*Exercise objective*.
Wherever "layout" appears in a line of the listing, report that line.

#####

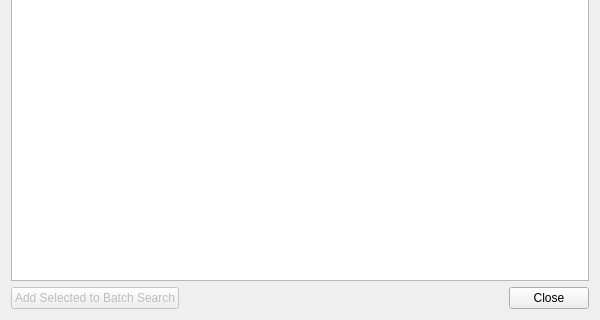
Qt form Pdf4QtPageMaster/discoversectionsdialog.ui (jacobe603/PDF4QT) before a commit; both pictures show x 0 to 600 and y 180 to 500 of the 600 by 500 pixel window.
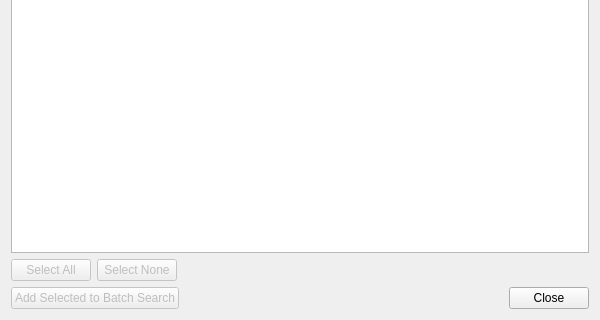
The same form after that commit.

```diff
--- a/Pdf4QtPageMaster/discoversectionsdialog.ui
+++ b/Pdf4QtPageMaster/discoversectionsdialog.ui
@@ -78,6 +78,43 @@
      </property>
     </widget>
    </item>
+   <item>
+    <layout class="QHBoxLayout" name="selectionButtonLayout">
+     <item>
+      <widget class="QPushButton" name="selectAllButton">
+       <property name="text">
+        <string>Select All</string>
+       </property>
+       <property name="enabled">
+        <bool>false</bool>
+       </property>
+      </widget>
+     </item>
+     <item>
+      <widget class="QPushButton" name="selectNoneButton">
+       <property name="text">
+        <string>Select None</string>
+       </property>
+       <property name="enabled">
+        <bool>false</bool>
+       </property>
+      </widget>
+     </item>
+     <item>
+      <spacer name="horizontalSpacer_4">
+       <property name="orientation">
+        <enum>Qt::Horizontal</enum>
+       </property>
+       <property name="sizeHint" stdset="0">
+        <size>
+         <width>40</width>
+         <height>20</height>
+        </size>
+       </property>
+      </spacer>
+     </item>
+    </layout>
+   </item>
    <item>
     <layout class="QHBoxLayout" name="buttonLayout">
      <item>
```
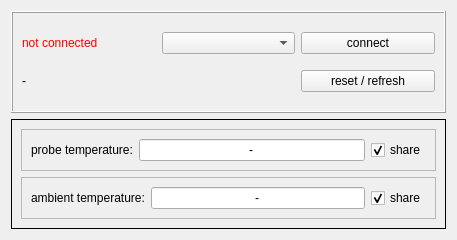
First picture: the form in thermocouplewindow.ui, repository bchjoerni/mlab, before the edit.
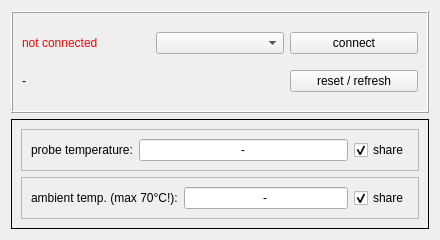
Second picture: the form after the edit.

```diff
--- a/thermocouplewindow.ui
+++ b/thermocouplewindow.ui
@@ -6,7 +6,7 @@
    <rect>
     <x>0</x>
     <y>0</y>
-    <width>457</width>
+    <width>440</width>
     <height>240</height>
    </rect>
   </property>
@@ -123,7 +123,7 @@
          <item row="0" column="0">
           <widget class="QLabel" name="lbl_ambientTemperature_lbl">
            <property name="text">
-            <string>ambient temperature:</string>
+            <string>&lt;html&gt;&lt;head/&gt;&lt;body&gt;&lt;p&gt;ambient temp. (max 70°C!):&lt;/p&gt;&lt;/body&gt;&lt;/html&gt;</string>
            </property>
           </widget>
          </item>
```
Left out of the diff: 2 changed lines with no effect on the pictures.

#####

*The completed task*.
+    <layout class="QHBoxLayout" name="selectionButtonLayout">
+    </layout>
     <layout class="QHBoxLayout" name="buttonLayout">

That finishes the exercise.